Directions for this task: Make an exact copy of every entry below, with the pictures left out.

Web interface edit records:
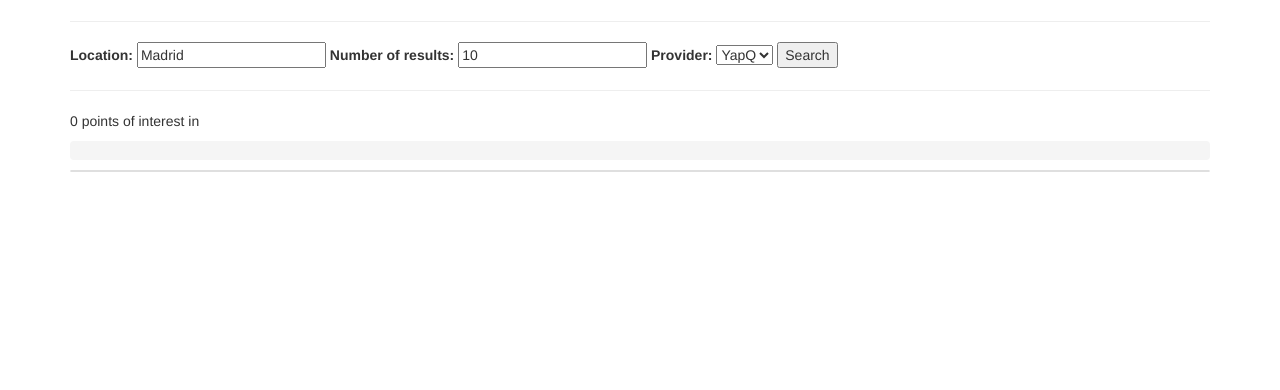
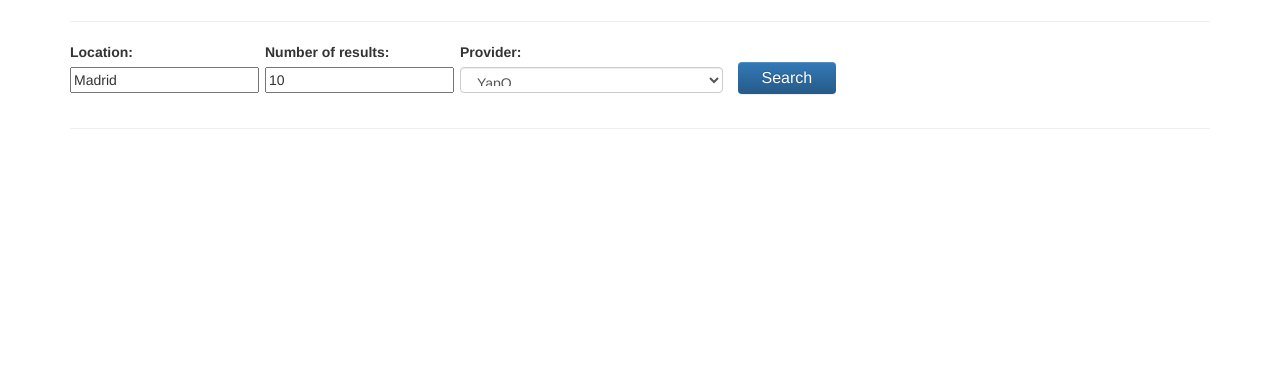
Before and after one commit to samheyman/travel-apis, a Django app: page /destinations/points-of-interest in a window 1280 px wide. Shown: the part 169-559 px from the top of the page. Run offline with Django 3.2, Linux system fonts and the light colour scheme; some libraries are stand-ins or nearby versions.

Commit message:
styling the destinations form

```diff
--- a/destinations/forms.py
+++ b/destinations/forms.py
@@ -3,5 +3,5 @@ from django import forms
 
 class LocationSearchForm(forms.Form):
     location = forms.CharField(label='Location', max_length=100, initial='Madrid')
-    number_of_results = forms.CharField(label='Number of results', max_length=3, initial=10)
-    provider = forms.ChoiceField(choices=[('yapq','YapQ'), ('avuxi', 'Avuxi')])
+    number_of_results = forms.CharField(label='Number of results', max_length=100, initial=10)
+    provider = forms.ChoiceField(choices=([('yapq','YapQ'), ('avuxi', 'Avuxi')]),widget=forms.Select(attrs={"class":"form-control form-control-sm", "style":"height:26px"}))
--- a/destinations/templates/destinations/points-of-interest.html
+++ b/destinations/templates/destinations/points-of-interest.html
@@ -28,33 +28,35 @@
 <h1>Points of Interest</h1>
 
     <hr>
+
     <form>
     {% csrf_token %}
+    <div class="row">
+      <div class="form-group col-md-2">
         <label for="{{ form.location.id_location }}">Location: </label>
         {{ form.location }}
+      </div>
+      <div class="form-group col-md-2">
         <label for="{{ form.number_of_results.id_number_of_results }}">Number of results: </label>
         {{ form.number_of_results }}
+      </div>
+      <div class="form-group col-md-3">
         <label for="{{ form.provider.id_provider }}">Provider: </label>
         {{ form.provider }}
-      <button type="submit" class="" style="position:relative;top:0;">Search</button>
+      </div>
+      <button type="submit" class="btn btn-primary" style="line-height:1;margin-top: 20px;">Search</button>
+    </div>
     </form>
+
     <hr>
+
+    <div class="row">
+      <div class="col-md-12">
           {% if result.points_of_interest %}
-    {% with points_of_interest=result.points_of_interest %}
-    <p>{{ points_of_interest|length }} points of interest in {{ location }}</p>
-    <pre>{{ points_of_interest }}</pre>
-    {% endwith %}
-    {% else %}
-    {% with points_of_interest=result.POIs %}
-    <p>{{ points_of_interest|length }} points of interest in {{ location }}</p>
-    <pre>{{ points_of_interest }}</pre>
-    {% endwith %}
-    {% endif %}
-
-
-
+          {% if result.points_of_interest|length > 0 %}
+          <p>{{ result.points_of_interest|length }} points of interest in {{ location }}</p>
+          <pre>{{ result.points_of_interest }}</pre>
           <table>
-      {% if result.points_of_interest %}
           {% for poi in result.points_of_interest %}
           <tr>
             <td><img src="{{ poi.main_image }}" alt="{{ poi.title}}"/></td>
@@ -67,7 +69,13 @@
             </td>
           </tr>
           {% endfor %}
+          </table>
+          {% endif %}
         {% else %}
+          {% if result.POIs|length > 0 %}
+            <p>{{ result.POIs|length }} points of interest in {{ location }}</p>
+            <pre>{{ result.POIs }}</pre>
+            <table>
             {% for poi in result.POIs %}
             <tr>
               <td>{{ poi.name}}
@@ -77,7 +85,11 @@
               </td>
             </tr>
             {% endfor %}
+            </table>
           {% endif %}
-    </table>
+        {% endif %}
+      </div>
+    </div>
+
 
     {% endblock %}
```
Lines whose indentation alone changed are shown as unchanged.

Response to this exercise:
Before and after one commit to samheyman/travel-apis, a Django app: page /destinations/points-of-interest in a window 1280 px wide. Shown: the part 169-559 px from the top of the page. Run offline with Django 3.2, Linux system fonts and the light colour scheme; some libraries are stand-ins or nearby versions.

Commit message:
styling the destinations form

```diff
--- a/destinations/forms.py
+++ b/destinations/forms.py
@@ -3,5 +3,5 @@ from django import forms
 
 class LocationSearchForm(forms.Form):
     location = forms.CharField(label='Location', max_length=100, initial='Madrid')
-    number_of_results = forms.CharField(label='Number of results', max_length=3, initial=10)
-    provider = forms.ChoiceField(choices=[('yapq','YapQ'), ('avuxi', 'Avuxi')])
+    number_of_results = forms.CharField(label='Number of results', max_length=100, initial=10)
+    provider = forms.ChoiceField(choices=([('yapq','YapQ'), ('avuxi', 'Avuxi')]),widget=forms.Select(attrs={"class":"form-control form-control-sm", "style":"height:26px"}))
--- a/destinations/templates/destinations/points-of-interest.html
+++ b/destinations/templates/destinations/points-of-interest.html
@@ -28,33 +28,35 @@
 <h1>Points of Interest</h1>
 
     <hr>
+
     <form>
     {% csrf_token %}
+    <div class="row">
+      <div class="form-group col-md-2">
         <label for="{{ form.location.id_location }}">Location: </label>
         {{ form.location }}
+      </div>
+      <div class="form-group col-md-2">
         <label for="{{ form.number_of_results.id_number_of_results }}">Number of results: </label>
         {{ form.number_of_results }}
+      </div>
+      <div class="form-group col-md-3">
         <label for="{{ form.provider.id_provider }}">Provider: </label>
         {{ form.provider }}
-      <button type="submit" class="" style="position:relative;top:0;">Search</button>
+      </div>
+      <button type="submit" class="btn btn-primary" style="line-height:1;margin-top: 20px;">Search</button>
+    </div>
     </form>
+
     <hr>
+
+    <div class="row">
+      <div class="col-md-12">
           {% if result.points_of_interest %}
-    {% with points_of_interest=result.points_of_interest %}
-    <p>{{ points_of_interest|length }} points of interest in {{ location }}</p>
-    <pre>{{ points_of_interest }}</pre>
-    {% endwith %}
-    {% else %}
-    {% with points_of_interest=result.POIs %}
-    <p>{{ points_of_interest|length }} points of interest in {{ location }}</p>
-    <pre>{{ points_of_interest }}</pre>
-    {% endwith %}
-    {% endif %}
-
-
-
+          {% if result.points_of_interest|length > 0 %}
+          <p>{{ result.points_of_interest|length }} points of interest in {{ location }}</p>
+          <pre>{{ result.points_of_interest }}</pre>
           <table>
-      {% if result.points_of_interest %}
           {% for poi in result.points_of_interest %}
           <tr>
             <td><img src="{{ poi.main_image }}" alt="{{ poi.title}}"/></td>
@@ -67,7 +69,13 @@
             </td>
           </tr>
           {% endfor %}
+          </table>
+          {% endif %}
         {% else %}
+          {% if result.POIs|length > 0 %}
+            <p>{{ result.POIs|length }} points of interest in {{ location }}</p>
+            <pre>{{ result.POIs }}</pre>
+            <table>
             {% for poi in result.POIs %}
             <tr>
               <td>{{ poi.name}}
@@ -77,7 +85,11 @@
               </td>
             </tr>
             {% endfor %}
+            </table>
           {% endif %}
-    </table>
+        {% endif %}
+      </div>
+    </div>
+
 
     {% endblock %}
```
Lines whose indentation alone changed are shown as unchanged.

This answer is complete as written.